Fillion hits the reset button for ‘Rookie’
As a young boy growing up in Canada, Nathan Fillion spent many a day playing cops and robbers with his older brother. Actually, they played Highway Patrol officers. If we’re being super specific, they pretended to be the leads of TV’s late-’70s classic “CHiPs.”
Fillion, as the fairerhaired brother, took on the role of Jon Baker, opposite his brother’s turn as Frank “Ponch” Poncherello. “We’d be on our bikes with walkie-talkies that were terrible and never worked,” Fillion recalls
These days, Fillion, now 47, has graduated to playing a rookie police officer.
Two years after wrapping his stint on ABC’s popular whodunit procedural “Castle,” Fillion returns to the network in the new cop drama “The Rookie.”
Based on a true story, the series follows John Nolan (Fillion), a 40-year-old, recently divorced smalltown guy who, after a lifechanging incident, decides to pursue a career as a cop — becoming the oldest rookie officer in Los Angeles Police Department history. The series premieres Oct. 16.
Inside a spacious trailer on the Warner Bros. lot in Burbank, Calif., Fillion, who also serves as an executive producer on the series, has plopped down in a chair during an afternoon break from filming the fifth episode of the season. He’s as genial and self-deprecating
“It used to be that you get a job, and that’s your job until you retire. Things move much faster now.”
— Nathan Fillion
as you’d expect from a guy who’s earned the reputation as the charming guy-next-door. He also has that slightly tired-but-resilient look of a person settling back into the grind of a network hourlong drama.
“I had my doubts as to whether or not I was ready to come back to work,” says Fillion, who had an eight-season run as a cheeky crime solver in “Castle.”
The idea of hitting the reset button later in life felt to Fillion like intriguing ground to cover.
“This is the new norm, starting over,” he says. “It used to be that you get a job, and that’s your job until you retire. Things move much faster now.”
Fillion knows something about changing course. He was raised by two English teachers, and like his brother, was on the path to become an educator. “I didn’t have a passion for teaching, by any means,” he says. “I told my parents my plan: ‘I’m going to get my degree, and then I’m going to go try acting. ... I doubt I’ll succeed. I’m sure it’ll be tough ... but I can always fall back on teaching.’ ”
“The Rookie” further deepens Fillion’s ties to ABC. He scored his break on the network’s comedy series “Two Guys and a Girl” before transitioning to “Firefly” and “Castle.”
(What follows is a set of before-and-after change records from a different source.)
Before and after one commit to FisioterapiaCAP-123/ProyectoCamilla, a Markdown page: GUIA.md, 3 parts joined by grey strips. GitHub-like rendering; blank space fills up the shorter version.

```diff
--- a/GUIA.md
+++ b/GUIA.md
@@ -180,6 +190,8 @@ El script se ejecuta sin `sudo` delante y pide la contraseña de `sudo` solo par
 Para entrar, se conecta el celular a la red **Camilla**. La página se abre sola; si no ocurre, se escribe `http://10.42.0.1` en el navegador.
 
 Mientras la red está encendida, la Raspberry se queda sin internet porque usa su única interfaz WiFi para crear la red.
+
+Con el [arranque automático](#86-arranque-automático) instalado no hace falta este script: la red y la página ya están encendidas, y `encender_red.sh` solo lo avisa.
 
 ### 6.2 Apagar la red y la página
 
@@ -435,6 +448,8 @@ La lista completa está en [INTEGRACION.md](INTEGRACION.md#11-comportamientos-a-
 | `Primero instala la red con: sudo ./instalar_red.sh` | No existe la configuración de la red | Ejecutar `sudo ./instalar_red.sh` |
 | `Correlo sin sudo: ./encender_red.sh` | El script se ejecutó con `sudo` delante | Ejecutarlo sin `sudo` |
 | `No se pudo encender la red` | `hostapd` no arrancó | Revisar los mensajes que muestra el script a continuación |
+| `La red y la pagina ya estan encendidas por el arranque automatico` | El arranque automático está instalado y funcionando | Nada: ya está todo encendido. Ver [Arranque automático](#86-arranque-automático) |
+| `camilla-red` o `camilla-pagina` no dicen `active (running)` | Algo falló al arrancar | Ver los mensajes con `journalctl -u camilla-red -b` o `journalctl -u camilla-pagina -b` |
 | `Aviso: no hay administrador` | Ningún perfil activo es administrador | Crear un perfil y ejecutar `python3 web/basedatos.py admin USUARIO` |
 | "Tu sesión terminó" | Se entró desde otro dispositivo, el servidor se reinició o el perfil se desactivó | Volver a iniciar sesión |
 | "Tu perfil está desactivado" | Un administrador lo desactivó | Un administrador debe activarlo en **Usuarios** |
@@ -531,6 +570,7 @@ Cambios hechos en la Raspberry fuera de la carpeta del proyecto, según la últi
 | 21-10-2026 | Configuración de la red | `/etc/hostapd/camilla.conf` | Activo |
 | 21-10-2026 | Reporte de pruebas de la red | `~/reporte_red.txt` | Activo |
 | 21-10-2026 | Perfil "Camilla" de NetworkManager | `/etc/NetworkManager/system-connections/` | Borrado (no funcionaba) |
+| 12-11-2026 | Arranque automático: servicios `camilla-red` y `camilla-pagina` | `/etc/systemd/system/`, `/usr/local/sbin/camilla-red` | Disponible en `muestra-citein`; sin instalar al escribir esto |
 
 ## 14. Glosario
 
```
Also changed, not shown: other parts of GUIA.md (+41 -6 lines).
“What I think the audiences respond to with Nathan is he feels very accessible,” said ABC Entertainment President Channing Dungey. “Yet, at the same time, he’s heroic. He’s like the guy-nextdoor gone one degree better. I think that’s what makes him relatable but also grounded. I think that’s a big part of his appeal with audiences.”